Many have a preconceived notion that therapy will be led by the counsellor, that when they attend a session the therapist or counsellor will diagnose the individual’s problems and direct them with a course of action to rectify any shortcomings. A person-centred therapist or counsellor will take a different approach, with the session being led by the individual as opposed to the professional.

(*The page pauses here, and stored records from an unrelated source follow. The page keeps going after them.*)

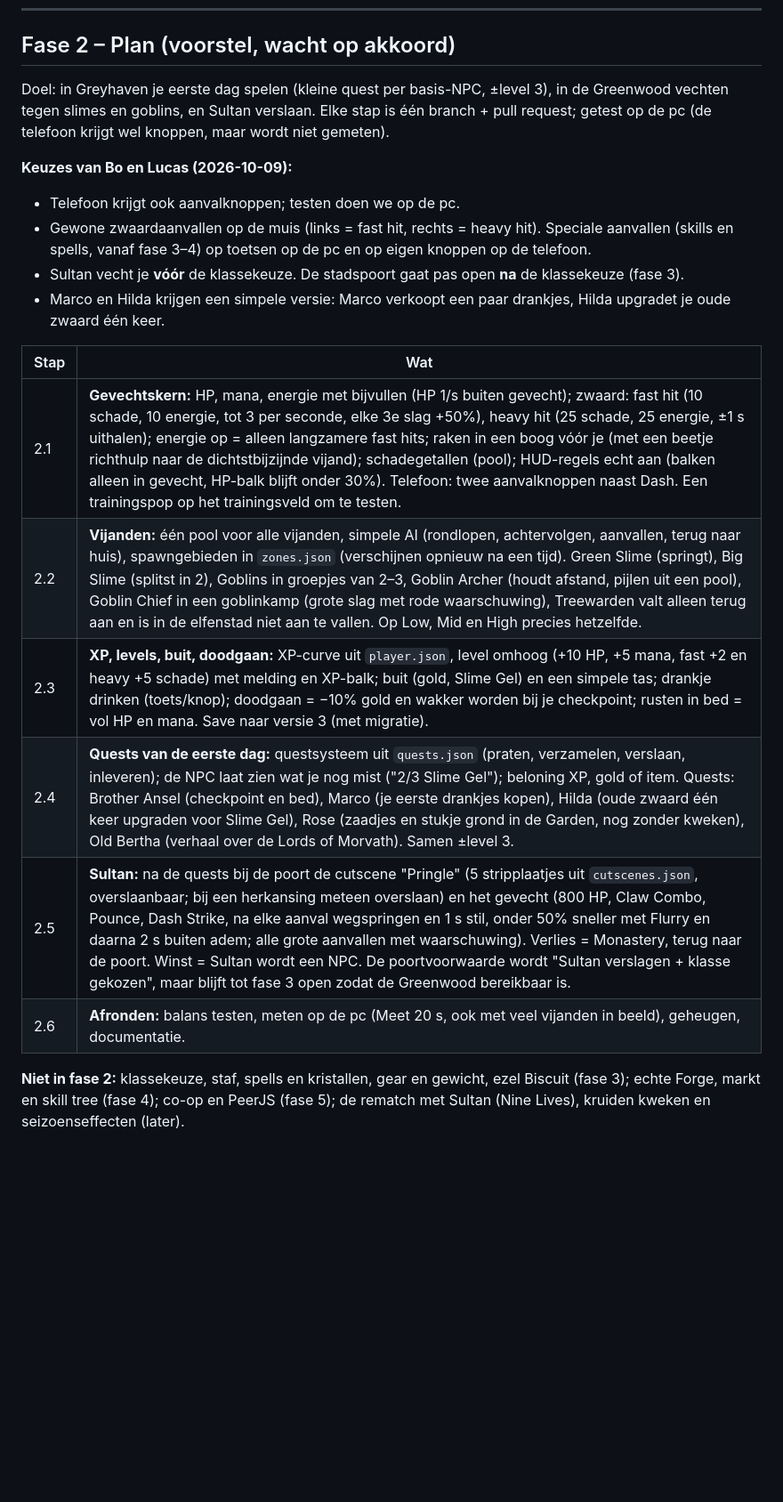
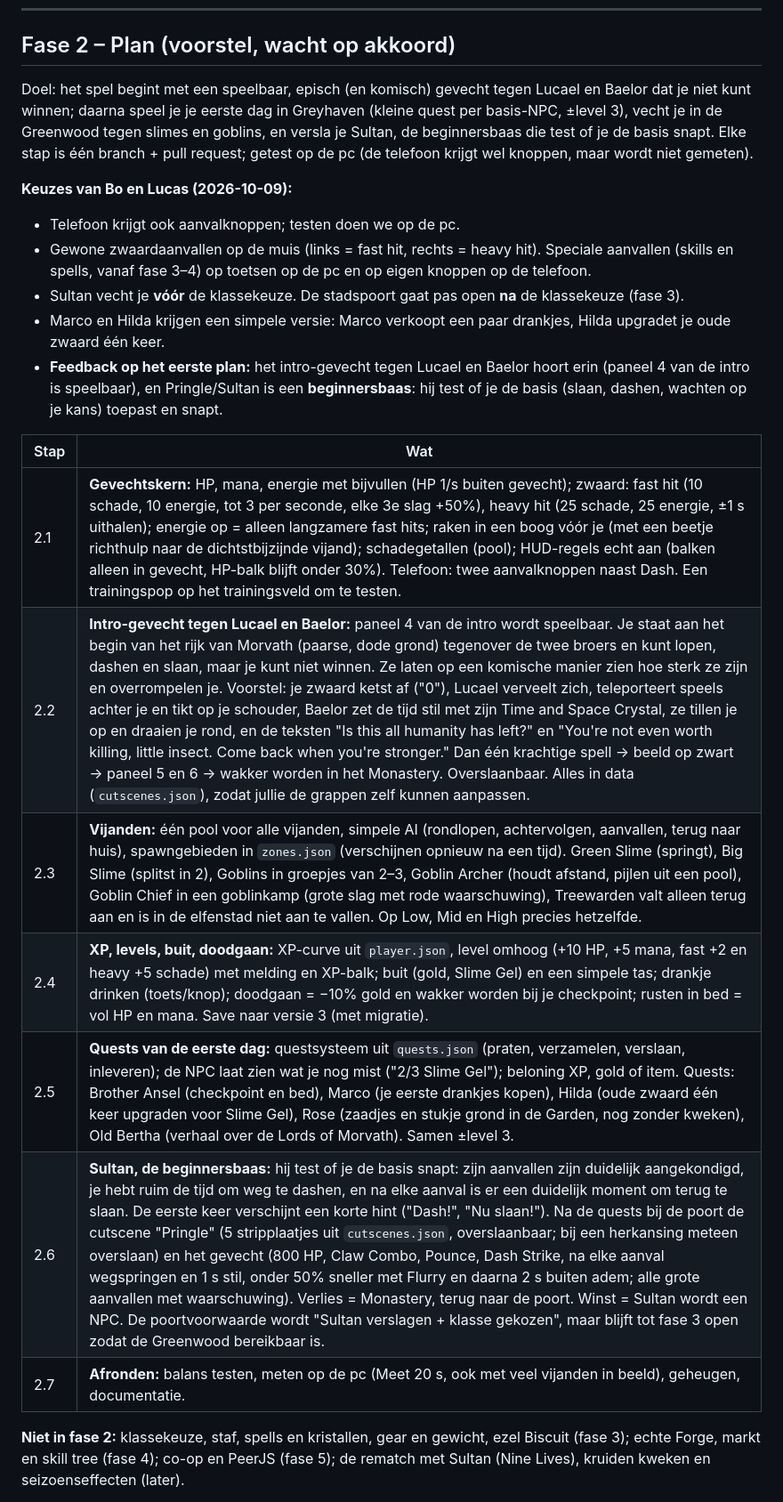
Before and after one commit to ljwceo/journey-gaym, a Markdown page: docs/PROGRESS.md, the part around the change. Shown at 89% size. Rendered like a GitHub page; blank space fills up the shorter version.

Commit message:
Phase 2 plan: playable intro fight vs Lucael and Baelor; Sultan as beginner boss
Co-Authored-By: Claude Opus 5.5 <noreply@anthropic.com>
Claude-Session: https://claude.ai/code/session_01K1zSvLJLSCcSfG3rHxrU8h

```diff
--- a/docs/PROGRESS.md
+++ b/docs/PROGRESS.md
@@ -48,22 +48,24 @@ Elke stap is één branch + pull request. Na elke stap start de game zonder fout
 
 ## Fase 2 – Plan (voorstel, wacht op akkoord)
 
-Doel: in Greyhaven je eerste dag spelen (kleine quest per basis-NPC, ±level 3), in de Greenwood vechten tegen slimes en goblins, en Sultan verslaan. Elke stap is één branch + pull request; getest op de pc (de telefoon krijgt wel knoppen, maar wordt niet gemeten).
+Doel: het spel begint met een speelbaar, episch (en komisch) gevecht tegen Lucael en Baelor dat je niet kunt winnen; daarna speel je je eerste dag in Greyhaven (kleine quest per basis-NPC, ±level 3), vecht je in de Greenwood tegen slimes en goblins, en versla je Sultan, de beginnersbaas die test of je de basis snapt. Elke stap is één branch + pull request; getest op de pc (de telefoon krijgt wel knoppen, maar wordt niet gemeten).
 
 **Keuzes van Bo en Lucas (2026-10-09):**
 - Telefoon krijgt ook aanvalknoppen; testen doen we op de pc.
 - Gewone zwaardaanvallen op de muis (links = fast hit, rechts = heavy hit). Speciale aanvallen (skills en spells, vanaf fase 3–4) op toetsen op de pc en op eigen knoppen op de telefoon.
 - Sultan vecht je **vóór** de klassekeuze. De stadspoort gaat pas open **na** de klassekeuze (fase 3).
 - Marco en Hilda krijgen een simpele versie: Marco verkoopt een paar drankjes, Hilda upgradet je oude zwaard één keer.
+- **Feedback op het eerste plan:** het intro-gevecht tegen Lucael en Baelor hoort erin (paneel 4 van de intro is speelbaar), en Pringle/Sultan is een **beginnersbaas**: hij test of je de basis (slaan, dashen, wachten op je kans) toepast en snapt.
 
 | Stap | Wat |
 |---|---|
 | 2.1 | **Gevechtskern:** HP, mana, energie met bijvullen (HP 1/s buiten gevecht); zwaard: fast hit (10 schade, 10 energie, tot 3 per seconde, elke 3e slag +50%), heavy hit (25 schade, 25 energie, ±1 s uithalen); energie op = alleen langzamere fast hits; raken in een boog vóór je (met een beetje richthulp naar de dichtstbijzijnde vijand); schadegetallen (pool); HUD-regels echt aan (balken alleen in gevecht, HP-balk blijft onder 30%). Telefoon: twee aanvalknoppen naast Dash. Een trainingspop op het trainingsveld om te testen. |
-| 2.2 | **Vijanden:** één pool voor alle vijanden, simpele AI (rondlopen, achtervolgen, aanvallen, terug naar huis), spawngebieden in `zones.json` (verschijnen opnieuw na een tijd). Green Slime (springt), Big Slime (splitst in 2), Goblins in groepjes van 2–3, Goblin Archer (houdt afstand, pijlen uit een pool), Goblin Chief in een goblinkamp (grote slag met rode waarschuwing), Treewarden valt alleen terug aan en is in de elfenstad niet aan te vallen. Op Low, Mid en High precies hetzelfde. |
-| 2.3 | **XP, levels, buit, doodgaan:** XP-curve uit `player.json`, level omhoog (+10 HP, +5 mana, fast +2 en heavy +5 schade) met melding en XP-balk; buit (gold, Slime Gel) en een simpele tas; drankje drinken (toets/knop); doodgaan = −10% gold en wakker worden bij je checkpoint; rusten in bed = vol HP en mana. Save naar versie 3 (met migratie). |
-| 2.4 | **Quests van de eerste dag:** questsysteem uit `quests.json` (praten, verzamelen, verslaan, inleveren); de NPC laat zien wat je nog mist ("2/3 Slime Gel"); beloning XP, gold of item. Quests: Brother Ansel (checkpoint en bed), Marco (je eerste drankjes kopen), Hilda (oude zwaard één keer upgraden voor Slime Gel), Rose (zaadjes en stukje grond in de Garden, nog zonder kweken), Old Bertha (verhaal over de Lords of Morvath). Samen ±level 3. |
-| 2.5 | **Sultan:** na de quests bij de poort de cutscene "Pringle" (5 stripplaatjes uit `cutscenes.json`, overslaanbaar; bij een herkansing meteen overslaan) en het gevecht (800 HP, Claw Combo, Pounce, Dash Strike, na elke aanval wegspringen en 1 s stil, onder 50% sneller met Flurry en daarna 2 s buiten adem; alle grote aanvallen met waarschuwing). Verlies = Monastery, terug naar de poort. Winst = Sultan wordt een NPC. De poortvoorwaarde wordt "Sultan verslagen + klasse gekozen", maar blijft tot fase 3 open zodat de Greenwood bereikbaar is. |
-| 2.6 | **Afronden:** balans testen, meten op de pc (Meet 20 s, ook met veel vijanden in beeld), geheugen, documentatie. |
+| 2.2 | **Intro-gevecht tegen Lucael en Baelor:** paneel 4 van de intro wordt speelbaar. Je staat aan het begin van het rijk van Morvath (paarse, dode grond) tegenover de twee broers en kunt lopen, dashen en slaan, maar je kunt niet winnen. Ze laten op een komische manier zien hoe sterk ze zijn en overrompelen je. Voorstel: je zwaard ketst af ("0"), Lucael verveelt zich, teleporteert speels achter je en tikt op je schouder, Baelor zet de tijd stil met zijn Time and Space Crystal, ze tillen je op en draaien je rond, en de teksten "Is this all humanity has left?" en "You're not even worth killing, little insect. Come back when you're stronger." Dan één krachtige spell → beeld op zwart → paneel 5 en 6 → wakker worden in het Monastery. Overslaanbaar. Alles in data (`cutscenes.json`), zodat jullie de grappen zelf kunnen aanpassen. |
+| 2.3 | **Vijanden:** één pool voor alle vijanden, simpele AI (rondlopen, achtervolgen, aanvallen, terug naar huis), spawngebieden in `zones.json` (verschijnen opnieuw na een tijd). Green Slime (springt), Big Slime (splitst in 2), Goblins in groepjes van 2–3, Goblin Archer (houdt afstand, pijlen uit een pool), Goblin Chief in een goblinkamp (grote slag met rode waarschuwing), Treewarden valt alleen terug aan en is in de elfenstad niet aan te vallen. Op Low, Mid en High precies hetzelfde. |
+| 2.4 | **XP, levels, buit, doodgaan:** XP-curve uit `player.json`, level omhoog (+10 HP, +5 mana, fast +2 en heavy +5 schade) met melding en XP-balk; buit (gold, Slime Gel) en een simpele tas; drankje drinken (toets/knop); doodgaan = −10% gold en wakker worden bij je checkpoint; rusten in bed = vol HP en mana. Save naar versie 3 (met migratie). |
+| 2.5 | **Quests van de eerste dag:** questsysteem uit `quests.json` (praten, verzamelen, verslaan, inleveren); de NPC laat zien wat je nog mist ("2/3 Slime Gel"); beloning XP, gold of item. Quests: Brother Ansel (checkpoint en bed), Marco (je eerste drankjes kopen), Hilda (oude zwaard één keer upgraden voor Slime Gel), Rose (zaadjes en stukje grond in de Garden, nog zonder kweken), Old Bertha (verhaal over de Lords of Morvath). Samen ±level 3. |
+| 2.6 | **Sultan, de beginnersbaas:** hij test of je de basis snapt: zijn aanvallen zijn duidelijk aangekondigd, je hebt ruim de tijd om weg te dashen, en na elke aanval is er een duidelijk moment om terug te slaan. De eerste keer verschijnt een korte hint ("Dash!", "Nu slaan!"). Na de quests bij de poort de cutscene "Pringle" (5 stripplaatjes uit `cutscenes.json`, overslaanbaar; bij een herkansing meteen overslaan) en het gevecht (800 HP, Claw Combo, Pounce, Dash Strike, na elke aanval wegspringen en 1 s stil, onder 50% sneller met Flurry en daarna 2 s buiten adem; alle grote aanvallen met waarschuwing). Verlies = Monastery, terug naar de poort. Winst = Sultan wordt een NPC. De poortvoorwaarde wordt "Sultan verslagen + klasse gekozen", maar blijft tot fase 3 open zodat de Greenwood bereikbaar is. |
+| 2.7 | **Afronden:** balans testen, meten op de pc (Meet 20 s, ook met veel vijanden in beeld), geheugen, documentatie. |
 
 **Niet in fase 2:** klassekeuze, staf, spells en kristallen, gear en gewicht, ezel Biscuit (fase 3); echte Forge, markt en skill tree (fase 4); co-op en PeerJS (fase 5); de rematch met Sultan (Nine Lives), kruiden kweken en seizoenseffecten (later).
 
```
Also changed, not shown: CLAUDE.md (+4 -3 lines).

This approach allows the individual to explore their own issues, beliefs, feelings, worldview, and behaviours in order to become more self-aware, ultimately achieving full independence which will lead to self-actualisation.